THE MOOTED re-activation of a railway line running past Dubbo homes will not necessarily get up a head of steam if and when the state government approves Alkane Resources’s $1 billion Dubbo Zirconia Project (DZP) at Toongi.
The company will hang on to the more than $30 million needed to get the Dubbo to Toongi line operational unless it is certain it can access the Port of Newcastle and get chemicals to Dubbo by rail through the “very congested” Hunter Valley.
Alkane Resources managing director Ian Chalmers reports a decision might be a “few years away, unfortunately”.
It would be preceded by consultation with Dubbo City Council and residents, “particularly those down along Margaret Crescent”.
“But at the end of the day, we’ve got to make sure it’s a viable option before we promote it,” Mr Chalmers said.
The managing director is promising details on Alkane Resources investigations into transporting chemicals at two forums next week.
Residents of Dubbo and district are being encouraged to turn out at 7pm to the Toongi Hall and Dubbo RSL Memorial Club on October 22 and 23 respectively to make comment and ask questions about the DZP Environmental Impact Statement on public exhibition until November 18.
People intending to participate are being urged to review the document at Dubbo’s Civic Administration Building or at www.planning.nsw.gov.au/on-exhibition.
A newsletter has been issued by Alkane Resources in a bid to fill the venues.
It reveals the transport hurdles ahead for the company that remains intent on launching the construction phase of the DZP from the second half of 2014 and the production phase from early 2016.
“The company is seeking flexibility from the NSW government to delay the decision on rail right through to Toongi for another few years while critical issues of reagent (chemical) supply are bedded down,” it says.
“Rail remains the preferred option for transport for nearly half of the reagents to and from the DZP, and Alkane is working on reagent logistics with prospective suppliers.
“The railway line would be used to transfer four or five key reagents from a port facility, most likely Newcastle, via Dubbo to the DZP site.
“However, unless we can be guaranteed supply from bulk storage or direct import into Newcastle, a fully utilised train service (of) three Newcastle return trips per week, and efficient and reliable train pathing on the Dubbo- Newcastle line through the coal train traffic of the Hunter Valley, rail will not be a viable option.”

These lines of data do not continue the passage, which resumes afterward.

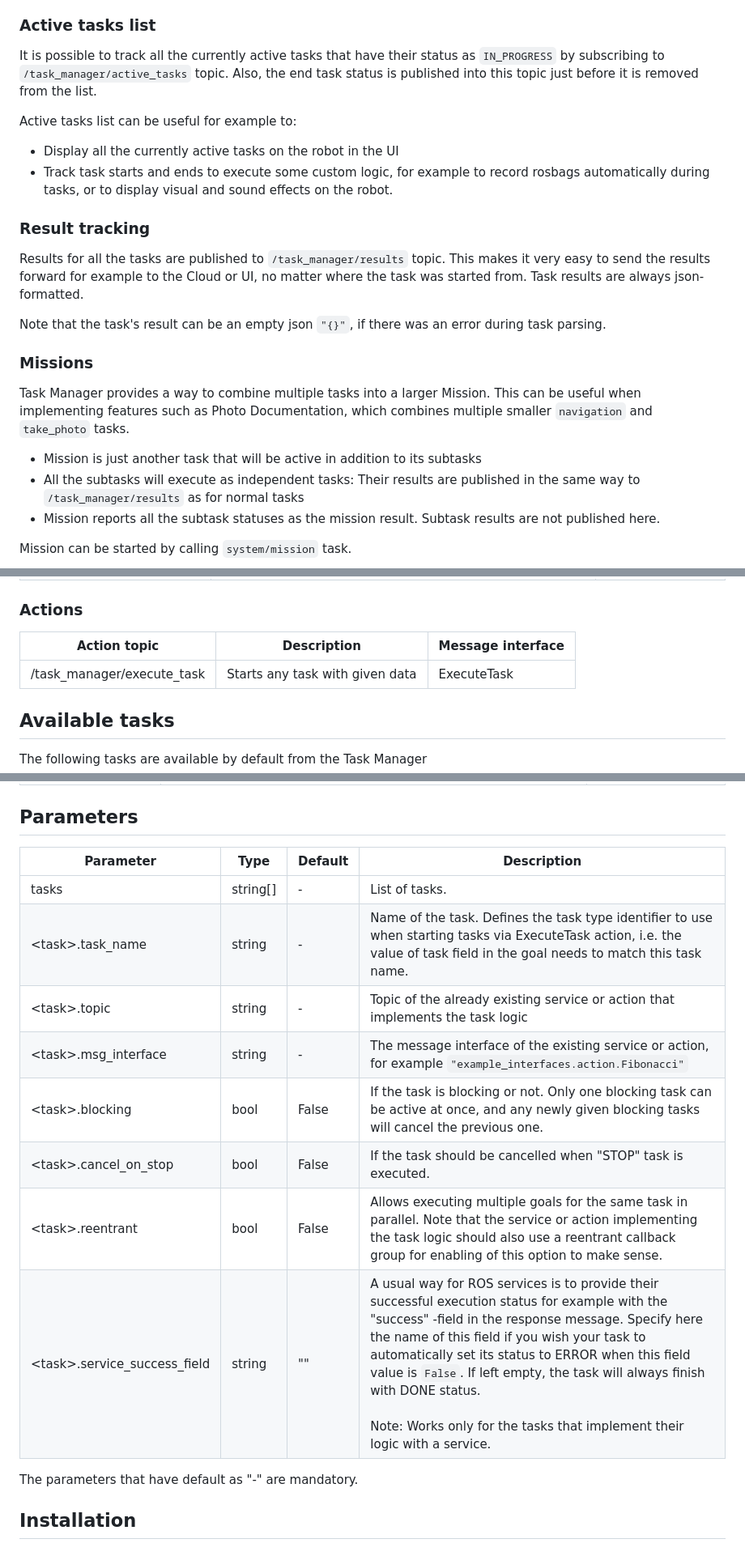
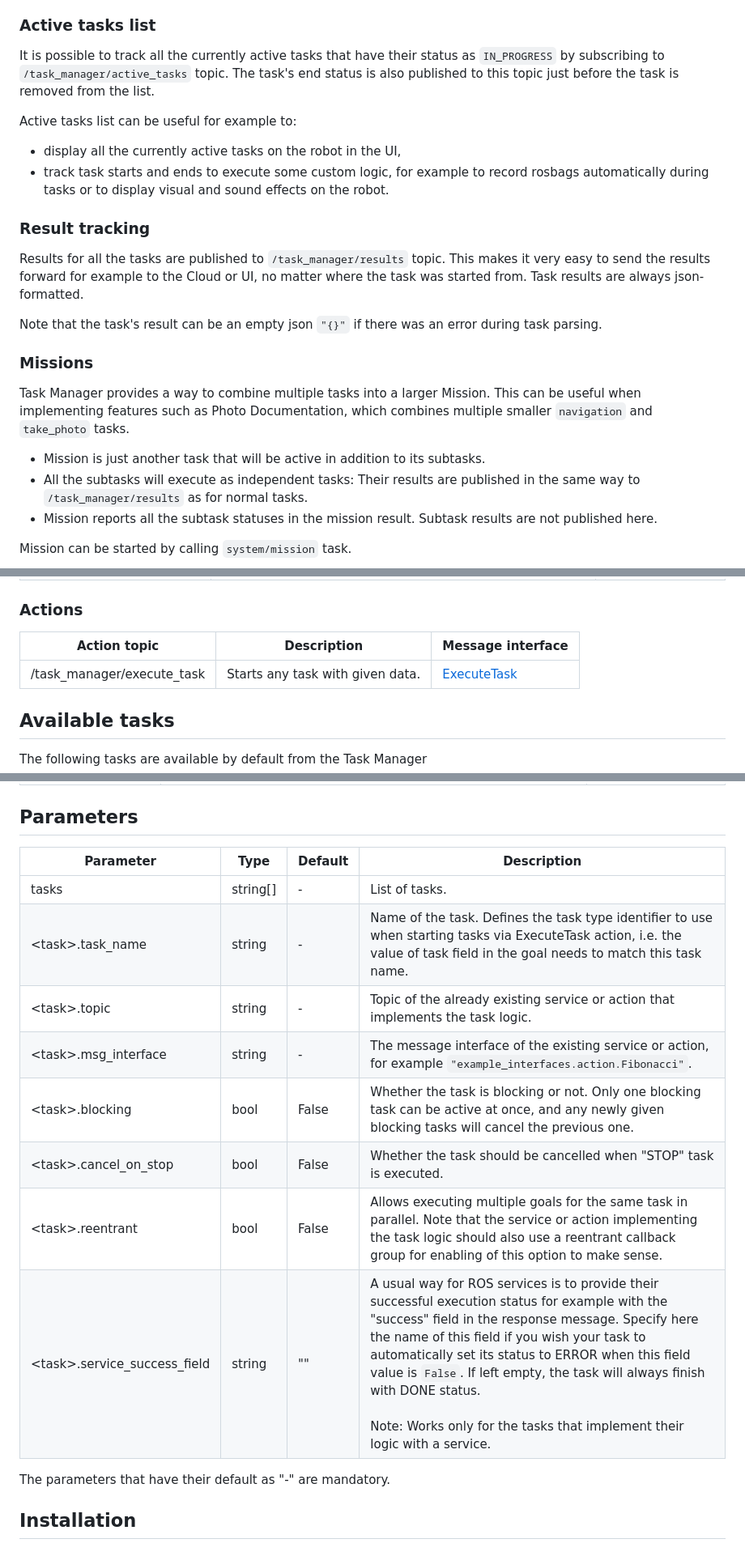
Before and after one commit to Karelics/task_manager, a Markdown page: README.md, 3 parts joined by grey strips. Shown at 81% size. Rendered like a GitHub page.

Commit message:
Update README (#2)

```diff
--- a/README.md
+++ b/README.md
@@ -41,22 +47,22 @@ Tasks provide their end status with the `status` field in the result using TaskS
 
 ### Active tasks list <a name="active-tasks"></a>
-It is possible to track all the currently active tasks that have their status as `IN_PROGRESS` by subscribing to `/task_manager/active_tasks` topic. Also, the end task status is published into this topic just before it is removed from the list.
+It is possible to track all the currently active tasks that have their status as `IN_PROGRESS` by subscribing to `/task_manager/active_tasks` topic. The task's end status is also published to this topic just before the task is removed from the list.
 
 Active tasks list can be useful for example to:
-- Display all the currently active tasks on the robot in the UI
-- Track task starts and ends to execute some custom logic, for example to record rosbags automatically during tasks, or to display visual and sound effects on the robot.
+- display all the currently active tasks on the robot in the UI,
+- track task starts and ends to execute some custom logic, for example to record rosbags automatically during tasks or to display visual and sound effects on the robot.
 
 ### Result tracking <a name="result-tracking"></a>
 Results for all the tasks are published to `/task_manager/results` topic. This makes it very easy to send the results forward for example to the Cloud or UI, no matter where the task was started from. Task results are always json-formatted.
 
-Note that the task's result can be an empty json `"{}"`, if there was an error during task parsing.
+Note that the task's result can be an empty json `"{}"` if there was an error during task parsing.
 
 ### Missions <a name="missions"></a>
 
 Task Manager provides a way to combine multiple tasks into a larger Mission. This can be useful when implementing features such as Photo Documentation, which combines multiple smaller `navigation` and `take_photo` tasks.
 
-- Mission is just another task that will be active in addition to its subtasks
-- All the subtasks will execute as independent tasks: Their results are published in the same way to `/task_manager/results` as for normal tasks
-- Mission reports all the subtask statuses as the mission result. Subtask results are not published here.
+- Mission is just another task that will be active in addition to its subtasks.
+- All the subtasks will execute as independent tasks: Their results are published in the same way to `/task_manager/results` as for normal tasks.
+- Mission reports all the subtask statuses in the mission result. Subtask results are not published here.
 
 Mission can be started by calling `system/mission` task.
@@ -79,8 +89,8 @@ Task manager provides a `system/stop` task, which can be called to stop all the
 
 ### Actions
-| Action topic               | Description                     | Message interface |
-|----------------------------|---------------------------------|-------------------|
-| /task_manager/execute_task | Starts any task with given data | ExecuteTask       |
+| Action topic               | Description                      | Message interface |
+|----------------------------|----------------------------------|-------------------|
+| /task_manager/execute_task | Starts any task with given data. | [ExecuteTask](https://github.com/Karelics/task_manager_msgs/blob/main/action/ExecuteTask.action)       |
 
 ## Available tasks
 
@@ -94,18 +104,18 @@ The following tasks are available by default from the Task Manager
 
 ## Parameters
 
-| Parameter                     | Type     | Default | Description                                                                                                                                                                                                                                                                                                                                                                                                                        |
-|-------------------------------|----------|---------|------------------------------------------------------------------------------------------------------------------------------------------------------------------------------------------------------------------------------------------------------------------------------------------------------------------------------------------------------------------------------------------------------------------------------------|
-| tasks                         | string[] | -       | List of tasks.                                                                                                                                                                                                                                                                                                                                                                                                                     |
-| \<task>.task_name             | string   | -       | Name of the task. Defines the task type identifier to use when starting tasks via ExecuteTask action, i.e. the value of task field in the goal needs to match this task name.                                                                                                                                                                                                                                                      |
-| \<task>.topic                 | string   | -       | Topic of the already existing service or action that implements the task logic                                                                                                                                                                                                                                                                                                                                                     |
-| \<task>.msg_interface         | string   | -       | The message interface of the existing service or action, for example `"example_interfaces.action.Fibonacci"`                                                                                                                                                                                                                                                                                                                       |
-| \<task>.blocking              | bool     | False   | If the task is blocking or not. Only one blocking task can be active at once, and any newly given blocking tasks will cancel the previous one.                                                                                                                                                                                                                                                                                     |
-| \<task>.cancel_on_stop        | bool     | False   | If the task should be cancelled when "STOP" task is executed.                                                                                                                                                                                                                                                                                                                                                                      |
-| \<task>.reentrant             | bool     | False   | Allows executing multiple goals for the same task in parallel. Note that the service or action implementing the task logic should also use a reentrant callback group for enabling of this option to make sense.                                                                                                                                                                                                                   |
-| \<task>.service_success_field | string   | ""      | A usual way for ROS services is to provide their successful execution status for example with the "success" -field in the response message. Specify here the name of this field if you wish your task to automatically set its status to ERROR when this field value is `False`. If left empty, the task will always finish with DONE status. <br/><br/> Note: Works only for the tasks that implement their logic with a service. |
+| Parameter                     | Type     | Default | Description                                                                                                                                                                                                                                                                                                                                                                                                                       |
+|-------------------------------|----------|---------|-----------------------------------------------------------------------------------------------------------------------------------------------------------------------------------------------------------------------------------------------------------------------------------------------------------------------------------------------------------------------------------------------------------------------------------|
+| tasks                         | string[] | -       | List of tasks.                                                                                                                                                                                                                                                                                                                                                                                                                    |
+| \<task>.task_name             | string   | -       | Name of the task. Defines the task type identifier to use when starting tasks via ExecuteTask action, i.e. the value of task field in the goal needs to match this task name.                                                                                                                                                                                                                                                     |
+| \<task>.topic                 | string   | -       | Topic of the already existing service or action that implements the task logic.                                                                                                                                                                                                                                                                                                                                                   |
+| \<task>.msg_interface         | string   | -       | The message interface of the existing service or action, for example `"example_interfaces.action.Fibonacci"`.                                                                                                                                                                                                                                                                                                                     |
+| \<task>.blocking              | bool     | False   | Whether the task is blocking or not. Only one blocking task can be active at once, and any newly given blocking tasks will cancel the previous one.                                                                                                                                                                                                                                                                               |
+| \<task>.cancel_on_stop        | bool     | False   | Whether the task should be cancelled when "STOP" task is executed.                                                                                                                                                                                                                                                                                                                                                                |
+| \<task>.reentrant             | bool     | False   | Allows executing multiple goals for the same task in parallel. Note that the service or action implementing the task logic should also use a reentrant callback group for enabling of this option to make sense.                                                                                                                                                                                                                  |
+| \<task>.service_success_field | string   | ""      | A usual way for ROS services is to provide their successful execution status for example with the "success" field in the response message. Specify here the name of this field if you wish your task to automatically set its status to ERROR when this field value is `False`. If left empty, the task will always finish with DONE status. <br/><br/> Note: Works only for the tasks that implement their logic with a service. |
 
-The parameters that have default as "-" are mandatory.
+The parameters that have their default as "-" are mandatory.
 
 ## Installation
 ### Docker
```
Also changed, not shown: other parts of README.md (+31 -21 lines), images/mission.jpg (added), images/task_manager_overview.png (added).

From his office in Perth, Mr Chalmers yesterday said Alkane Resources’ preference was to use both road and rail for the DZP.
“Some things are better transported by road and that balances the impacts as well,” he said.
Mr Chalmers said the DZP’s next steps were not dependent on the use of rail.
“It’s got to come into the mix somewhere, but we could start without the rail component,” he said.
The managing director does not consider that the DZP would “add much” to the substantial freight traffic already on the Newell and Mitchell highways.
He said there would be a “small impact from additional truck traffic” between Dubbo and Toongi.
Alkane Resources is hoping the state government will grant development approval for the DZP by the middle of next year.
This article first appeared in Hangzhou Night Net.